Some 14,000 potentially life-saving endoscopy tests are to be made available to people in East Lancashire.

A surgeon performs an endoscopic surgery. (Photo by Rebecca Conway/Getty Images)
A surgeon performs an endoscopic surgery. (Photo by Rebecca Conway/Getty Images)

The checks could help to save thousands of lives by helping people to spot and seek treatment for conditions ranging from cancer to reflux or ulcers more quickly.

Endoscopy tests allow healthcare professionals to see inside the body using an instrument called an endoscope.

Hide Ad
Hide Ad

As part of a newly-approved community diagnostic centre (CDC) at Burnley General Hospital, two dedicated endoscopy rooms will be opened next spring. These will join one existing endoscopy room already offering tests to people in the area.
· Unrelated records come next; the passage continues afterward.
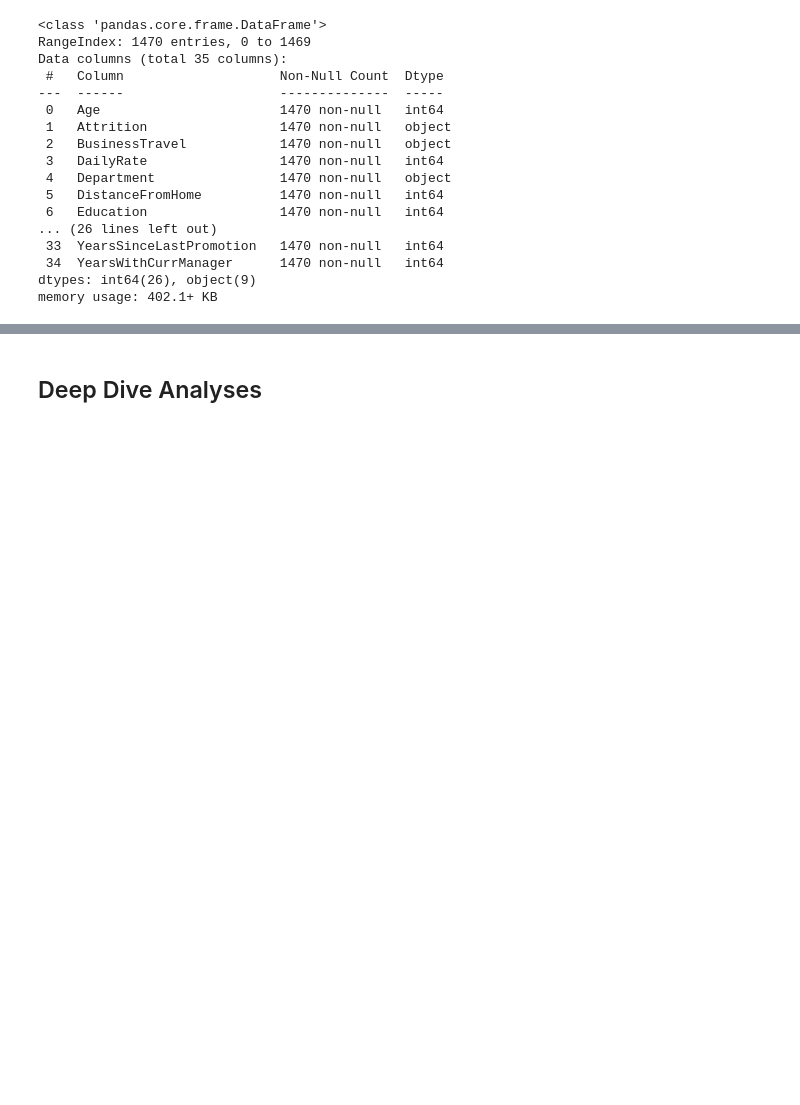
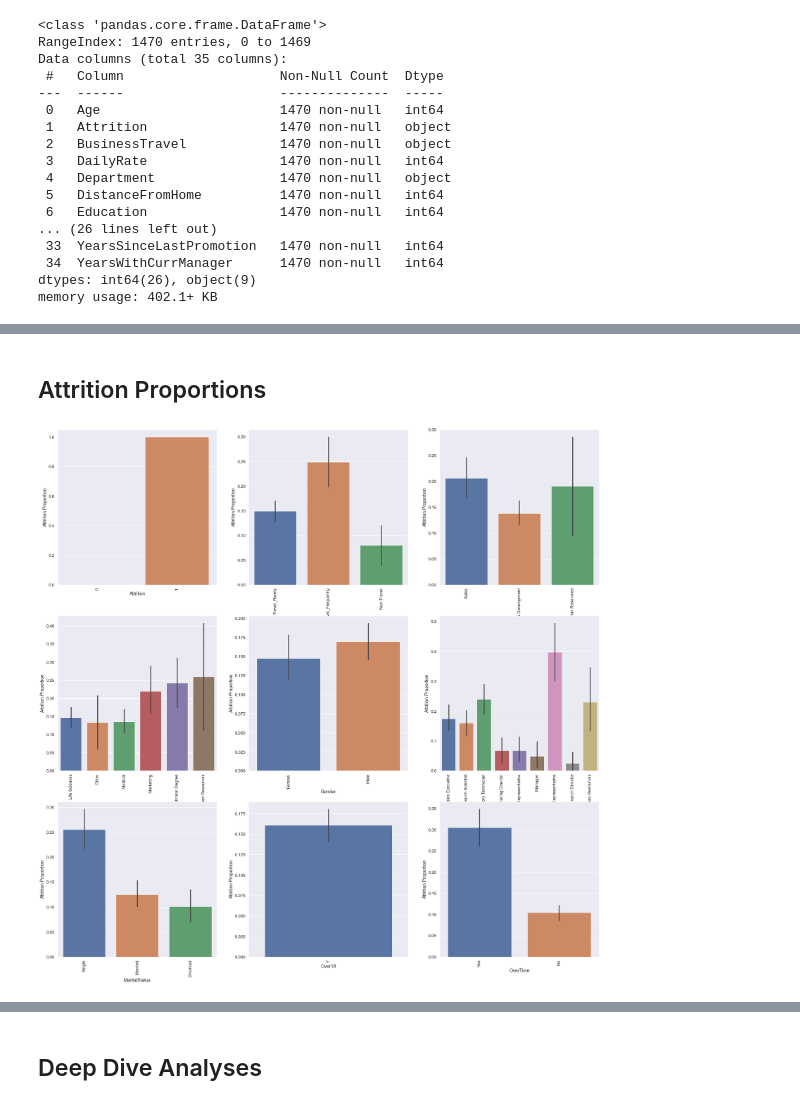
Before and after one commit to nkrajew/hr_attrition_proj, a Jupyter notebook: IBM HR Attrition EDA.ipynb, the cells around one changed output, grey strips where cells are left out. Saved outputs shown, nothing was run; the diff lists cells and outputs as text; code cells hidden in the pictures; blank space fills up the shorter version.

Commit message:
added additional graphs

```diff
--- a/IBM HR Attrition EDA.ipynb
+++ b/IBM HR Attrition EDA.ipynb
@@ -80,0 +68,8 @@ MaritalStatus: ['Single' 'Married' 'Divorced']
+# %%
+# make categorical columns list and print out values
+categorical_col = []
+for column in df.columns:
+    if df[column].dtype == object and len(df[column].unique()) <= 50:
+        categorical_col.append(column)
+        print(f"{column} : {df[column].unique()}")
+        print("====================================")
@@ -80,0 +94,17 @@ MaritalStatus: ['Single' 'Married' 'Divorced']
+# %% [markdown]
+## Attrition Proportions
+# %%
+df2 = df.copy()
+df2['Attrition'] = df2.Attrition.astype("category").cat.codes
+# %%
+sns.set(font_scale=1.2)
+plt.figure(figsize=(30, 30))
+
+for i, column in enumerate(categorical_col, 1):
+    plt.subplot(3, 3, i)
+    g = sns.barplot(x=f"{column}", y='Attrition', data=df2)
+    g.set_xticklabels(g.get_xticklabels(), rotation=90)
+    plt.ylabel('Attrition Proportion')
+    plt.xlabel(f'{column}')
+# %% [output]
+[figure, added]
```
Also changed, not shown: parts of 4 cells of this notebook.
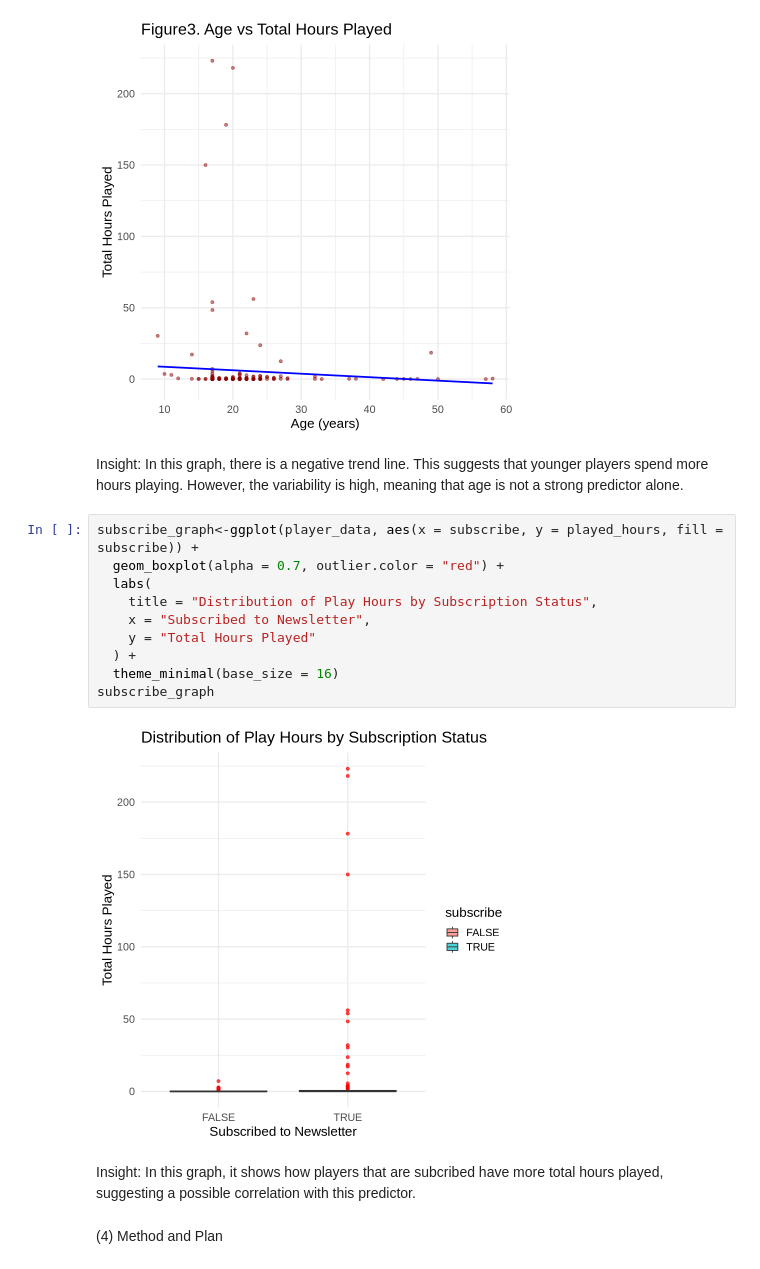
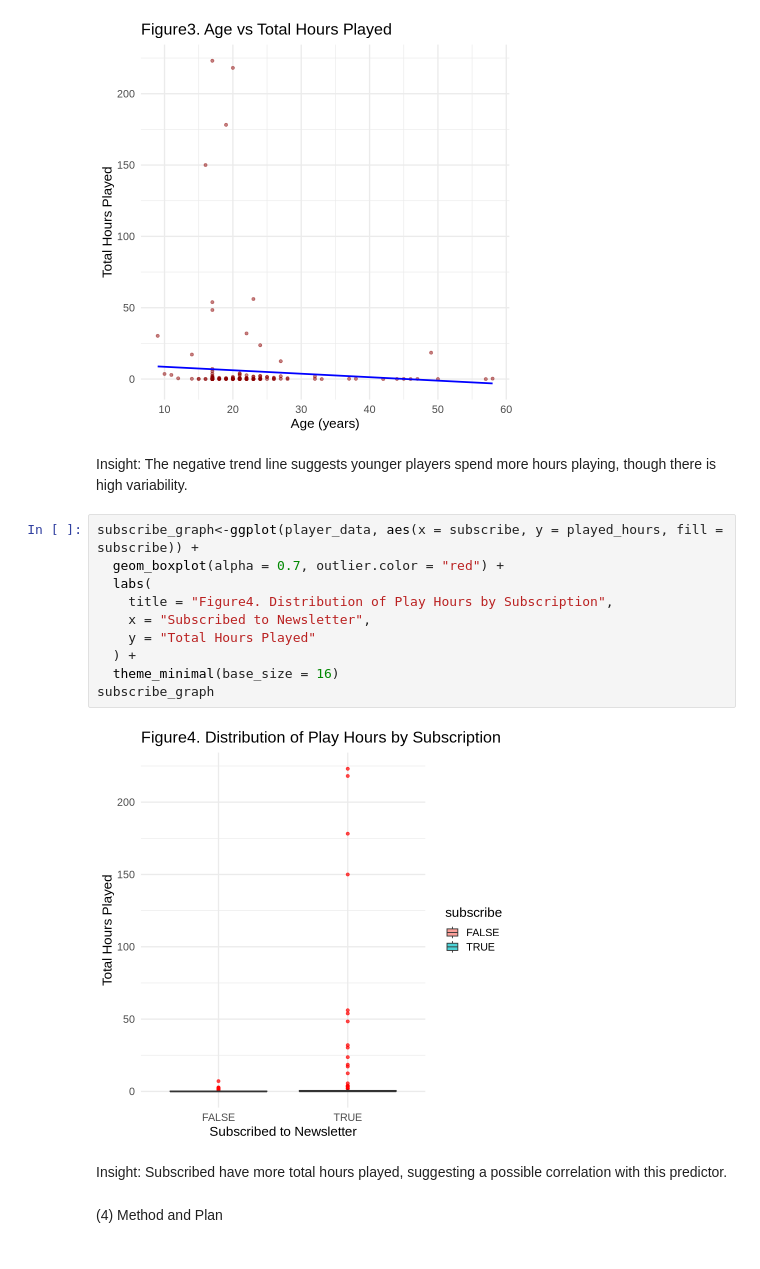
Before and after one commit to owenchen06/dsci-100-group-project-owen, a Jupyter notebook: individual.ipynb, the cells around one changed output. Saved outputs shown, nothing was run; the diff lists cells and outputs as text.

```diff
--- a/individual.ipynb
+++ b/individual.ipynb
@@ -156,21 +199,21 @@ Warning message:
 (`geom_point()`).”
 [figure]
 # %% [markdown]
-Insight: In this graph, there is a negative trend line. This suggests that younger players spend more hours playing. However, the variability is high, meaning that age is not a strong predictor alone.
+Insight: The negative trend line suggests younger players spend more hours playing, though there is high variability.
 # %%
 subscribe_graph<-ggplot(player_data, aes(x = subscribe, y = played_hours, fill = subscribe)) +
   geom_boxplot(alpha = 0.7, outlier.color = "red") +
   labs(
-    title = "Distribution of Play Hours by Subscription Status",
+    title = "Figure4. Distribution of Play Hours by Subscription",
     x = "Subscribed to Newsletter",
     y = "Total Hours Played"
   ) +
   theme_minimal(base_size = 16)
 subscribe_graph
 # %% [output]
-[figure, old version]
+[figure, new version]
 # %% [markdown]
-Insight: In this graph, it shows how players that are subcribed have more total hours played, suggesting a possible correlation with this predictor.
+Insight: Subscribed have more total hours played, suggesting a possible correlation with this predictor.
 # %% [markdown]
 (4) Method and Plan
 # %% [markdown]
```
Also changed, not shown: parts of 11 cells of this notebook.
Together they will provide up to 14,000 additional tests to patients in the two years from spring.

Tony McDonald, executive director of integrated care, partnerships and resilience at ELHT, said: “The new Burnley CDC will play a major role in making potentially life-saving diagnostic tests more easily accessible for people in East Lancashire.

“The 14,000 additional endoscopy tests will help to bring waiting times down, so that people can get the diagnosis, and treatment if they need it, sooner.”

The new endoscopy rooms will join a variety of diagnostics already provided at the site such as X-ray, ultrasound and MRI scans, meaning that patients can undergo a number of diagnostic tests in one appointment, helping to cut down the cost, time and carbon footprint of multiple visits.

East Lancashire Teaching Hospitals NHS Trust (ELHT) and NHS Lancashire and South Cumbria Integrated Care Board (ICB) are receiving national funding to deliver the community diagnostic centres across the area.

The Burnley CDC is one of around 160 others set to open across the UK by 2025. Patients will be referred to the centre by their GP.

Deborah Mitchell, the north west regional diagnostics lead for NHS England, said: “NHS staff across the region are working hard to bring down the waiting times for diagnostic tests, which have built up as a result of the COVID-19 pandemic.

“Staff have led a number of different initiatives, such as the Lancashire and South Cumbria cardiac network team, which ran an ‘echo-thon’ earlier this year, with the aim of delivering an additional 800 echocardiographs over eight weekends."